Community must bridge language divide
In Washington city, it’s English or Spanish
Nearly everyone in this small farming community in eastern Washington speaks Spanish – nearly everyone except those in city government and the police department, where English is spoken.
And almost everyone who speaks one language does not speak the other. It is a language barrier that has engulfed the community, which has grown over the last 20 years from 300 to about 3,200 year-round residents. Nine out of 10 Mattawa residents speak Spanish at home and 8 out of 10 adults speak English “less than very well,” according to the 2000 Census.The Columbia River basin community, surrounded by miles of fruit orchards and vineyards, has tried to deal with its language barrier informally. Signs advertise goods and services in Spanish and English. The tiny library offers bilingual story time for families. For years, police often relied on bystanders to translate at crime scenes. City administrators grabbed bilingual speakers as ad hoc interpreters.
But the gap between an English-speaking city government and an overwhelmingly Spanish-speaking population has grown so wide that the federal government has stepped in to mandate that the city bridge the divide. Following a Civil Rights Act complaint filed by a legal aid group, the US Department of Justice worked with the city and its police department to develop a language assistance plan.
Adopted in March, the plan is unique in Washington and is seen as a bellwether for cities with similar demographics. It requires Mattawa to employ at least one bilingual employee during regular business hours and to make vital information available in Spanish as well as English. It also requires the police to have qualified interpreters on call at all times. For a long time, the Northwest Justice Project knew that Mattawa Police did not speak Spanish and did not use interpreters, said Judith Lurie, senior attorney for the group that launched the federal complaint. Then a call for help in a domestic violence case focused the issue.
Mattawa police allowed the suspect in the case to leave the scene to go and find someone to interpret, Lurie said. The man never returned. The police had tried to use the couple’s children as interpreters, but they were too traumatized by the fighting. Their terrified mother drove them some 60 miles to a safe house. Mayor Judy Esser categorized the domestic violence case as unusual. Prior to the language agreement, police and city officials usually had someone around who could translate.”We thought that was enough,” she said.

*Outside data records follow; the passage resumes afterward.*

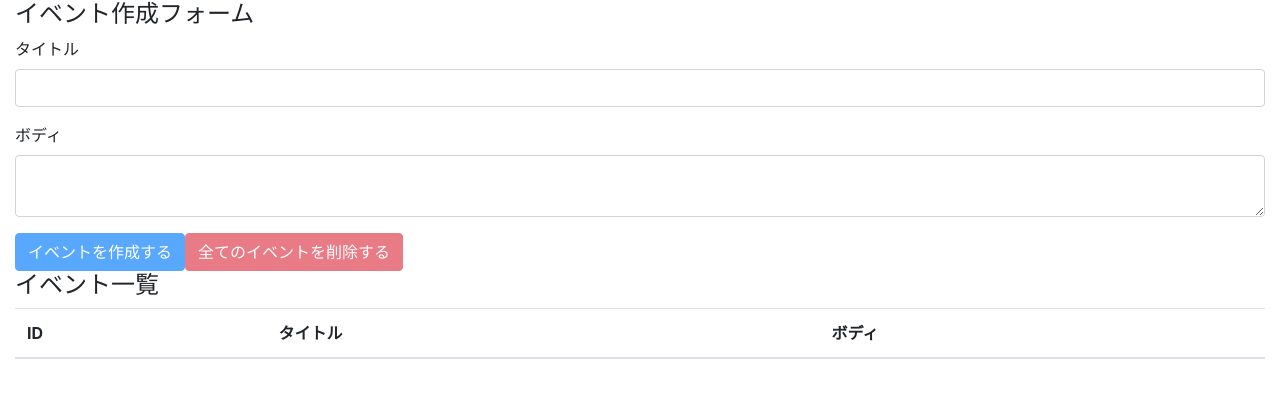
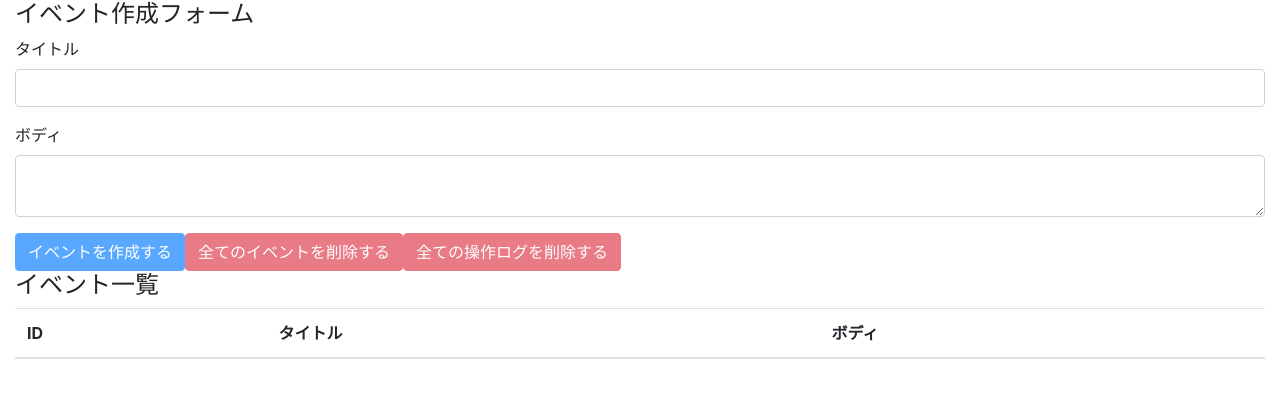
Before and after one commit to zuuumiii/react-hooks-101, a React (Create React App) app: page / in a window 1280 px wide. Shown: the top 398 px of the page. Built offline with nearby package versions, Linux system fonts and the light colour scheme.

Commit message:
delete all operationLogs

```diff
--- a/src/components/EventForm.js
+++ b/src/components/EventForm.js
@@ -43,6 +43,16 @@
       });
     }
   };
+
+  const deleteAllOperationLogs = (e) => {
+    e.preventDefault();
+    const result = window.confirm("全てのログを削除します");
+    if (result) {
+      dispatch({
+        type: DELETE_ALL_OPERATION_LOGS,
+      });
+    }
+  };
   return (
     <>
       <h4>イベント作成フォーム</h4>
@@ -75,9 +85,16 @@
         <button
           className="btn btn-danger"
           onClick={deleteAllEvents}
-          disabled={state.events.length !== 0 ? false : true}
+          disabled={state.events.length === 0}
         >
           全てのイベントを削除する
+        </button>
+        <button
+          className="btn btn-danger"
+          onClick={(e) => deleteAllOperationLogs(e)}
+          disabled={state.operationLogs.length === 0}
+        >
+          全ての操作ログを削除する
         </button>
       </form>
     </>
```
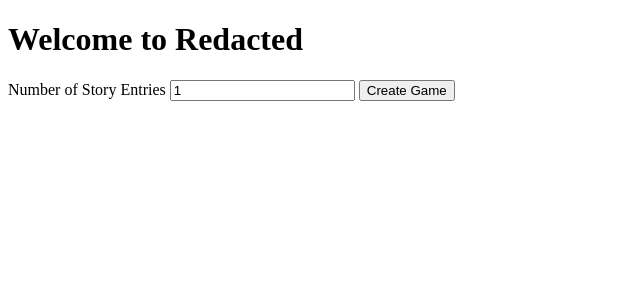
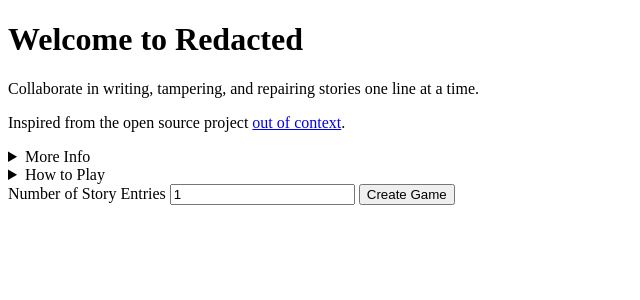
Before and after one commit to b-camphart/redacted, a SvelteKit app: page / in a window 1280 px wide. Shown: the top 300 px of the page, without its empty margins (0-640 px from the left). Built offline with nearby package versions, Linux system fonts and the light colour scheme.

Commit message:
Add game instructions to home page

```diff
--- a/src/routes/+page.svelte
+++ b/src/routes/+page.svelte
@@ -5,6 +5,25 @@
 </svelte:head>
 
 <h1>Welcome to Redacted</h1>
+<p>Collaborate in writing, tampering, and repairing stories one line at a time.</p>
+<p>Inspired from the open source project <a href="https://outofcontext.party/">out of context</a>.</p>
+<details>
+    <summary>More Info</summary>
+    <p>
+        Players contribute to a story one line at a time, and can censor what other players have written.
+    </p>
+</details>
+<details>
+    <summary>How to Play</summary>
+
+        <ul>
+            <li>Every player will be given a line in a story</li>
+            <li>The next player will choose to edit the story by censoring words</li>
+            <li>Another player will fill in what information was lost</li>
+            <li>Players will then continue the story, one line at a time</li>
+            <li>At the end, players can enjoy the crazy stories they wrote</li>
+        </ul>
+</details>
 <form method="POST">
     <label for="numberOfStoryEntries">Number of Story Entries</label>
     <input role="textbox" type="number" name="numberOfStoryEntries" value="1" />
```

The Justice Department said the city had to provide interpretation and translation for people who aren’t English-proficient. In places that have a high percentage of monolingual Spanish speakers, that means all city services, including law enforcement, have to be available in Spanish. Hiring bilingual police officers and city staff costs money the town doesn’t have, the mayor said. Mattawa employs one provisional and three full-time officers.
Mattawa, about 150 miles east of Seattle, is not a wealthy place. The town is wedged between the Yakima Training Center Military Reservation and the US Department of Energy Hanford Site. During harvest season, the town’s population nearly doubles with migrant farm workers. The local government struggles with growing pains and has a limited tax base. More than half of the property owners don’t pay taxes because they are subsidized or nonprofits. Esser called the growth of farm worker housing “much needed” but a strain on other systems and services. The Catholic Diocese of Yakima Housing Services operates low-income housing in Mattawa. The state’s migrant council runs a child development center that has a long waiting list. Residents point with pride to the new high school and community clinic. Jose Fernandez manages an unusual migrant housing project: the Esperanza, a village of 40 reconstructed cargo containers. Six people squeeze into each unit. Families pay $10 per day; singles, $3. Fernandez sees Mattawa police on patrol regularly and gives them credit. “They relate. They work with the people,” he said. “They do their job.”
Maria Belen Ledezma, a 35-year resident who works in agricultural services for the state’s employment office in Mattawa, said the police should work harder to resolve the language barrier. “How would [Spanish-only speakers] understand what law enforcement is requesting? If they are stopped, how would they know what their rights are?” she asked.